Van Gogh Portrait of Daddy Tanguy Van Gogh painted this painting in 1887-1888. Julien Francois Tanguy owned a store that sold things for painters. His clients were not only famous impressionists, but also post-impressionists. Tanguy participated in the Paris Commune. Then he was exiled. The soul of this person is incredibly wide.
For artists in his shop sold all the necessary brushes and paints. Tangi was nicknamed dad for his kindness. Very often, artists did not have the money to buy everything they needed to paint pictures. He agreed to accept the written creations, and in return gave paints and canvas. Tanga even had her own picture gallery, though quite small.
Sometimes part of the paintings were sold. Van Gogh's works were the first to be exhibited by Tanguy. But during the life of Van Gogh, not one of his creations, stored at Tanga, was never sold. The painter created three portraits of Tanga. The most successful was precisely the last portrait. In it, he is maximally idealized. The symbolic meaning is hidden in the image of dad Tanga. We see him in a very characteristic pose of Buddha. His gaze is full of determination, and his face is mathematically symmetrical. The wall, which has a complex structure, is in contrast with the figure.
Before us are real Japanese engravings. They deserved the attention of many contemporaries of Van Gogh. It seems that the whole composition is specially flattened. And Tangi, as it were, is pushed forward. Veins protrude strongly in the arms of Tanga. They contrast very strongly with a blue jacket.
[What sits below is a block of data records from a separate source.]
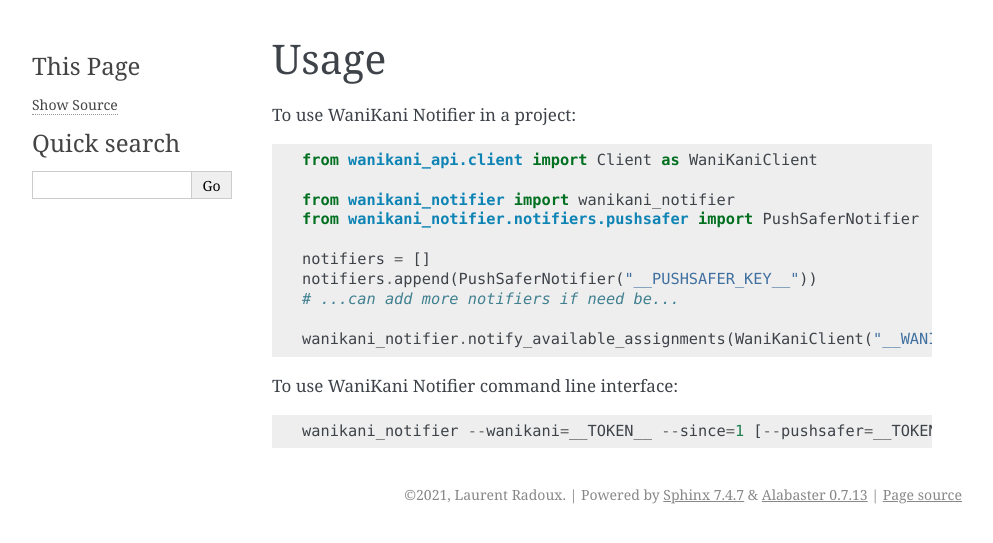
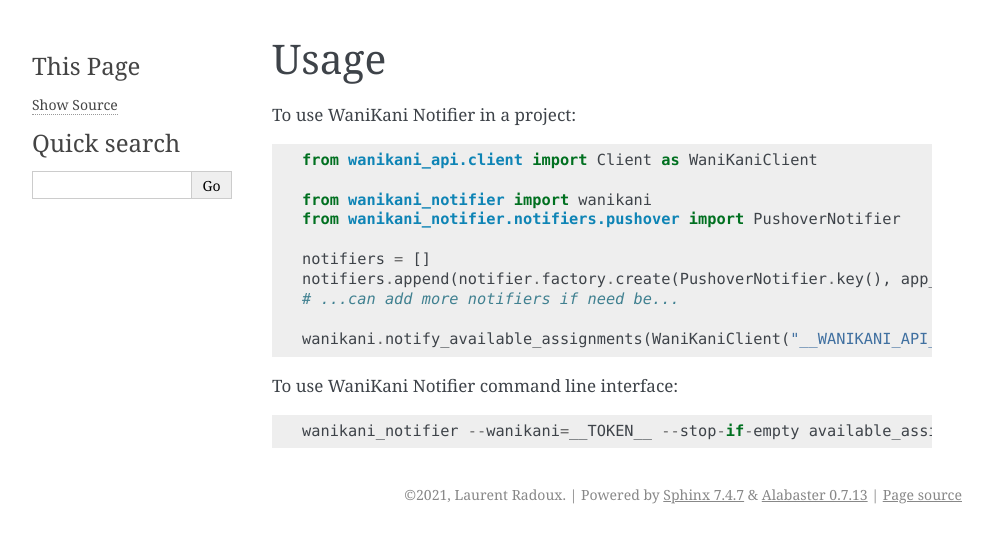
Before and after one commit to laurent-radoux/wanikani_notifier, a Sphinx documentation site: the page built from docs/usage.rst, in a window 1280 px wide. Shown: the top 543 px of the page, without its empty margins (148-1141 px from the left). Built offline with Sphinx 7.4.7, drawn with Linux system fonts in a browser that asks for light colours; pages that are not in the unit, such as notebooks, are missing from menus.

Commit message:
Fixed lessons not properly retrieved Fixed CLI parameters retrieval for notify

```diff
--- a/HISTORY.rst
+++ b/HISTORY.rst
@@ -1,6 +1,11 @@
 =======
 History
 =======
+
+0.4.2 (2021-07-28)
+------------------
+* Fixed lessons not properly retrieved
+* Fixed CLI parameters retrieval for notify
 
 0.4.1 (2021-07-28)
 ------------------
--- a/docs/usage.rst
+++ b/docs/usage.rst
@@ -6,15 +6,15 @@
 
     from wanikani_api.client import Client as WaniKaniClient
 
-    from wanikani_notifier import wanikani_notifier
-    from wanikani_notifier.notifiers.pushsafer import PushSaferNotifier
+    from wanikani_notifier import wanikani
+    from wanikani_notifier.notifiers.pushover import PushoverNotifier
 
     notifiers = []
-    notifiers.append(PushSaferNotifier("__PUSHSAFER_KEY__"))
+    notifiers.append(notifier.factory.create(PushoverNotifier.key(), app_token="__APP_TOKEN__", user_token="__USER_TOKEN__"))
     # ...can add more notifiers if need be...
 
-    wanikani_notifier.notify_available_assignments(WaniKaniClient("__WANIKANI_API_TOKEN__"), since, notifiers)
+    wanikani.notify_available_assignments(WaniKaniClient("__WANIKANI_API_TOKEN__"), since, notifiers)
 
 To use WaniKani Notifier command line interface::
 
-    wanikani_notifier --wanikani=__TOKEN__ --since=1 [--pushsafer=__TOKEN__]
+    wanikani_notifier --wanikani=__TOKEN__ --stop-if-empty available_assignments_now --since=1 all_available_assignments notify --console [--pushover=__APP_TOKEN__ __USER_TOKEN__]
```
Also changed, not shown: 3 other files.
The colors of the canvas are so vibrant that Tanga's figure seems as real as possible.
This picture anticipated those magnificent works of the painter, which were created by him much later already in Arles. The riot of colors and masterful color transitions cannot but surprise. The picture seems both real and fabulous at the same time.